* _Directions_
The response must reproduce every record below without alteration.

* _Web document revisions_

○ ○ ○ ○

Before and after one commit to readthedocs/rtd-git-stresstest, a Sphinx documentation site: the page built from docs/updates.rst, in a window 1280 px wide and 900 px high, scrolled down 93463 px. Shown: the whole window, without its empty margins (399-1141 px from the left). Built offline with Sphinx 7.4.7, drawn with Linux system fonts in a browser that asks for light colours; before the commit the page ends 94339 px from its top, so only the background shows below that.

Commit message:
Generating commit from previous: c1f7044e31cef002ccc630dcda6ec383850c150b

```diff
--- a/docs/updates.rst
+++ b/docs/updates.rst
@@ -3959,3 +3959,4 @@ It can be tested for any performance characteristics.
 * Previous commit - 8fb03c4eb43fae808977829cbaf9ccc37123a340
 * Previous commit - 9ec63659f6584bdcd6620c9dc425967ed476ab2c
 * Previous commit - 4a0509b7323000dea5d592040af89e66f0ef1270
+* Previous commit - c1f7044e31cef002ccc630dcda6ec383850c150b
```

○ ○ ○ ○

* _Solution_
Before and after one commit to readthedocs/rtd-git-stresstest, a Sphinx documentation site: the page built from docs/updates.rst, in a window 1280 px wide and 900 px high, scrolled down 93463 px. Shown: the whole window, without its empty margins (399-1141 px from the left). Built offline with Sphinx 7.4.7, drawn with Linux system fonts in a browser that asks for light colours; before the commit the page ends 94339 px from its top, so only the background shows below that.

Commit message:
Generating commit from previous: c1f7044e31cef002ccc630dcda6ec383850c150b

```diff
--- a/docs/updates.rst
+++ b/docs/updates.rst
@@ -3959,3 +3959,4 @@ It can be tested for any performance characteristics.
 * Previous commit - 8fb03c4eb43fae808977829cbaf9ccc37123a340
 * Previous commit - 9ec63659f6584bdcd6620c9dc425967ed476ab2c
 * Previous commit - 4a0509b7323000dea5d592040af89e66f0ef1270
+* Previous commit - c1f7044e31cef002ccc630dcda6ec383850c150b
```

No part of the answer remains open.